Fame Becomes Me packs a whole lot of Martin Short into a rapid-fire 95 minutes of musical comedy revue. There's Martin Short, the grounded, good-natured Canadian comic, who is awed to be entertaining audiences from the stage of the Bernard B. Jacobs Theatre (whose unromantic name, changed from the Royale last year, gives rise to jokes). Then there is the alternate Martin Short, a notorious, egomaniacal bad boy, the terror of Studio 54, whom the real Short invents when he fears his own happily-married-with-three-children autobiography lacks the spice of life for our tabloid-tormented times. From here, all the other Shorts come tumbling out, notably his popular SCTV, Saturday Night Live, and Comedy Central characters, including tubby celebrity interviewer Jiminy Glick, who interrogates a surprise guest during the course of each show. And that's not to mention Short's crack team of “Comedy All-Stars,” five in all, a roster that incorporates the show's piano-playing composer, Marc Shaiman, whose backside-baring appearance in a hospital gown during one sketch is surely a first for the Tony-, Grammy-, and Emmy-winning tunesmith.

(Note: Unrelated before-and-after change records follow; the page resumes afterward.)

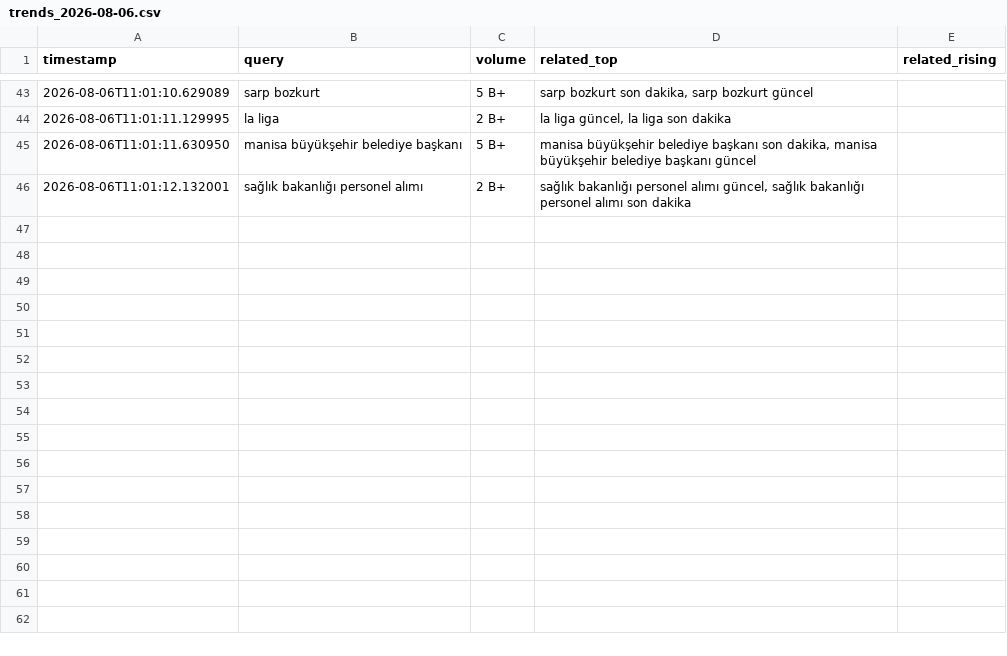
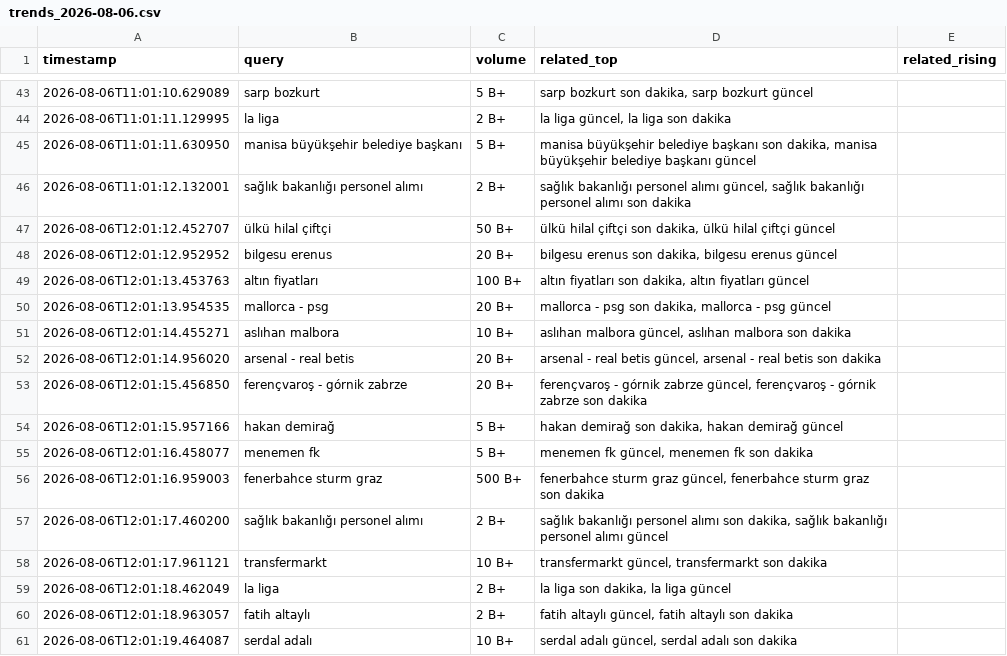
Before and after one commit to igyccmt/trends-scraper, a CSV file: trends_2026-08-06.csv, drawn as a sheet; only a part is shown, gaps mark what is left out; the diff names each change by its address in the sheet, - before the commit and + after, or states it on an @@ line.

```diff
--- a/trends_2026-08-06.csv
+++ b/trends_2026-08-06.csv
+row 47: 2026-08-06T12:01:12.452707 | ülkü hilal çiftçi | 50 B+ | ülkü hilal çiftçi son dakika, ülkü hilal çiftçi güncel
+row 48: 2026-08-06T12:01:12.952952 | bilgesu erenus | 20 B+ | bilgesu erenus son dakika, bilgesu erenus güncel
+row 49: 2026-08-06T12:01:13.453763 | altın fiyatları | 100 B+ | altın fiyatları son dakika, altın fiyatları güncel
+row 50: 2026-08-06T12:01:13.954535 | mallorca - psg | 20 B+ | mallorca - psg son dakika, mallorca - psg güncel
+row 51: 2026-08-06T12:01:14.455271 | aslıhan malbora | 10 B+ | aslıhan malbora güncel, aslıhan malbora son dakika
+row 52: 2026-08-06T12:01:14.956020 | arsenal - real betis | 20 B+ | arsenal - real betis güncel, arsenal - real betis son dakika
+row 53: 2026-08-06T12:01:15.456850 | ferençvaroş - górnik zabrze | 20 B+ | ferençvaroş - górnik zabrze güncel, ferençvaroş - górnik zabrze son dakika
+row 54: 2026-08-06T12:01:15.957166 | hakan demirağ | 5 B+ | hakan demirağ son dakika, hakan demirağ güncel
+row 55: 2026-08-06T12:01:16.458077 | menemen fk | 5 B+ | menemen fk güncel, menemen fk son dakika
+row 56: 2026-08-06T12:01:16.959003 | fenerbahce sturm graz | 500 B+ | fenerbahce sturm graz güncel, fenerbahce sturm graz son dakika
+row 57: 2026-08-06T12:01:17.460200 | sağlık bakanlığı personel alımı | 2 B+ | sağlık bakanlığı personel alımı son dakika, sağlık bakanlığı personel alımı güncel
+row 58: 2026-08-06T12:01:17.961121 | transfermarkt | 10 B+ | transfermarkt güncel, transfermarkt son dakika
+row 59: 2026-08-06T12:01:18.462049 | la liga | 2 B+ | la liga son dakika, la liga güncel
+row 60: 2026-08-06T12:01:18.963057 | fatih altaylı | 2 B+ | fatih altaylı güncel, fatih altaylı son dakika
+row 61: 2026-08-06T12:01:19.464087 | serdal adalı | 10 B+ | serdal adalı güncel, serdal adalı son dakika
```
Also changed, not shown: 1 other file.
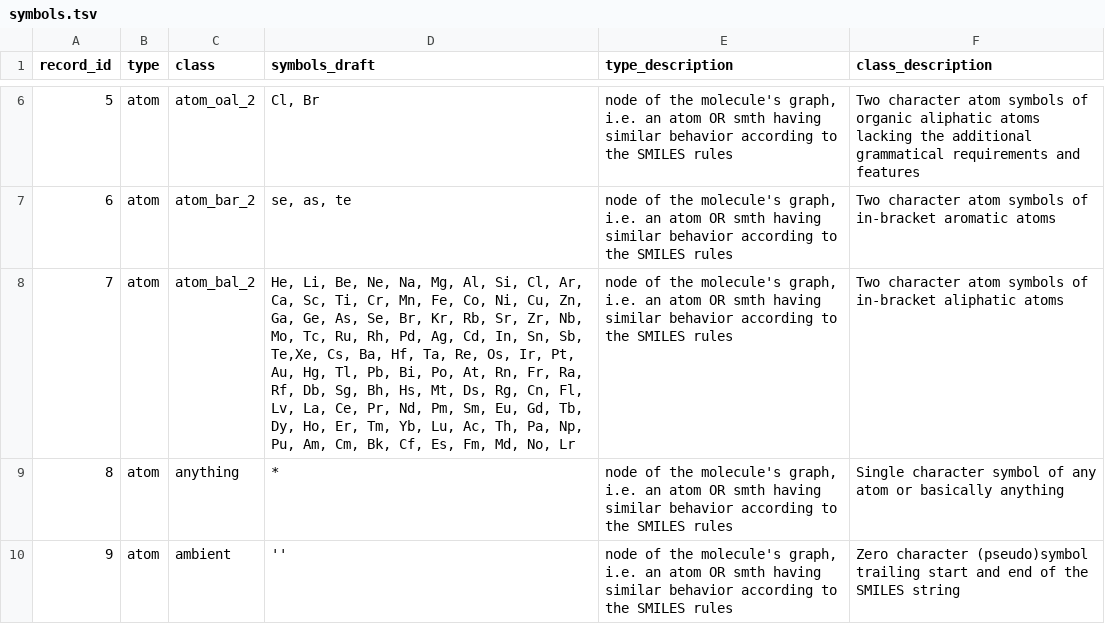
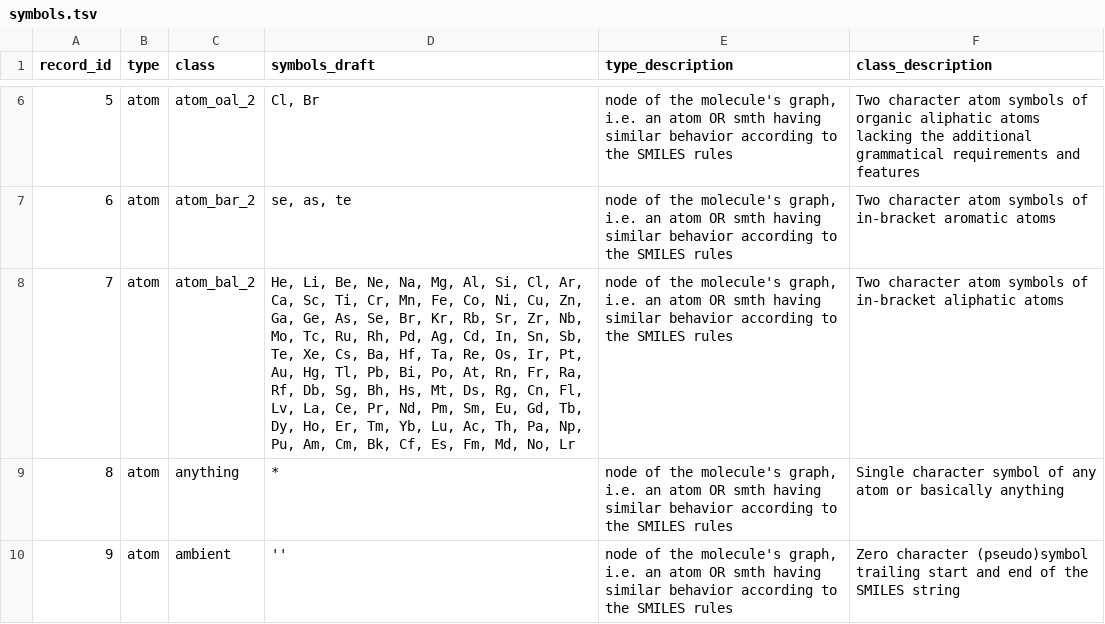
Before and after one commit to pavelVPo/IBMC_LSFBD_smiles_parser, a TSV file: symbols.tsv, drawn as a sheet; only a part is shown, gaps mark what is left out.

```diff
--- a/symbols.tsv
+++ b/symbols.tsv
@@ -7,3 +7,3 @@
 6	"atom"	"atom_bar_2"	"se, as, te"	"node of the molecule's graph, i.e. an atom OR smth having similar behavior according to the SMILES rules"	"Two character atom symbols of in-bracket aromatic atoms"
-7	"atom"	"atom_bal_2"	"He, Li, Be, Ne, Na, Mg, Al, Si, Cl, Ar, Ca, Sc, Ti, Cr, Mn, Fe, Co, Ni, Cu, Zn, Ga, Ge, As, Se, Br, Kr, Rb, Sr, Zr, Nb, Mo, Tc, Ru, Rh, Pd, Ag, Cd, In, Sn, Sb, Te,Xe, Cs, Ba, Hf, Ta, Re, Os, Ir, Pt, Au, Hg, Tl, Pb, Bi, Po, At, Rn, Fr, Ra, Rf, Db, Sg, Bh, Hs, Mt, Ds, Rg, Cn, Fl, Lv, La, Ce, Pr, Nd, Pm, Sm, Eu, Gd, Tb, Dy, Ho, Er, Tm, Yb, Lu, Ac, Th, Pa, Np, Pu, Am, Cm, Bk, Cf, Es, Fm, Md, No, Lr"	"node of the molecule's graph, i.e. an atom OR smth having similar behavior according to the SMILES rules"	"Two character atom symbols of in-bracket aliphatic atoms"
+7	"atom"	"atom_bal_2"	"He, Li, Be, Ne, Na, Mg, Al, Si, Cl, Ar, Ca, Sc, Ti, Cr, Mn, Fe, Co, Ni, Cu, Zn, Ga, Ge, As, Se, Br, Kr, Rb, Sr, Zr, Nb, Mo, Tc, Ru, Rh, Pd, Ag, Cd, In, Sn, Sb, Te, Xe, Cs, Ba, Hf, Ta, Re, Os, Ir, Pt, Au, Hg, Tl, Pb, Bi, Po, At, Rn, Fr, Ra, Rf, Db, Sg, Bh, Hs, Mt, Ds, Rg, Cn, Fl, Lv, La, Ce, Pr, Nd, Pm, Sm, Eu, Gd, Tb, Dy, Ho, Er, Tm, Yb, Lu, Ac, Th, Pa, Np, Pu, Am, Cm, Bk, Cf, Es, Fm, Md, No, Lr"	"node of the molecule's graph, i.e. an atom OR smth having similar behavior according to the SMILES rules"	"Two character atom symbols of in-bracket aliphatic atoms"
 8	"atom"	"anything"	"*"	"node of the molecule's graph, i.e. an atom OR smth having similar behavior according to the SMILES rules"	"Single character symbol of any atom or basically anything"
```
Also changed, not shown: 1 other file.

With 23 musical numbers, and what appear to be twice as many costume and scenery changes and abundant lighting and audio cues, the skit-filled Fame Becomes Me is fleshed out by its “Design All-Stars.” These are a pair of Tony winners, scenic designer Scott Pask (The Pillowman) and Jess Goldstein (The Rivals), who, before the laurels, were student and teacher, respectively, at the Yale School of Drama; lighting designer Chris Lee, in his first big Broadway show (he knows something of the naked truth, having illuminated the Broadway Bares AIDS charity events for years); and sound designer Peter Hylenski, who most recently worked with Pask on another splashy musical comedy, The Wedding Singer. Wig designer Charles LaPointe, makeup designer Angelina Avallone, and prosthetics designer Kevin Haney also deserve mention for their quick-change artistry. All have to keep on their toes, as the show, directed and co-conceived by its co-lyricist, Scott Wittman, evolved constantly from workshops nearly two years ago to prior engagements in San Francisco, Toronto, and Chicago, before its August opening on Broadway. “Our arrival in New York was the first time we did the same show twice,” says Lee.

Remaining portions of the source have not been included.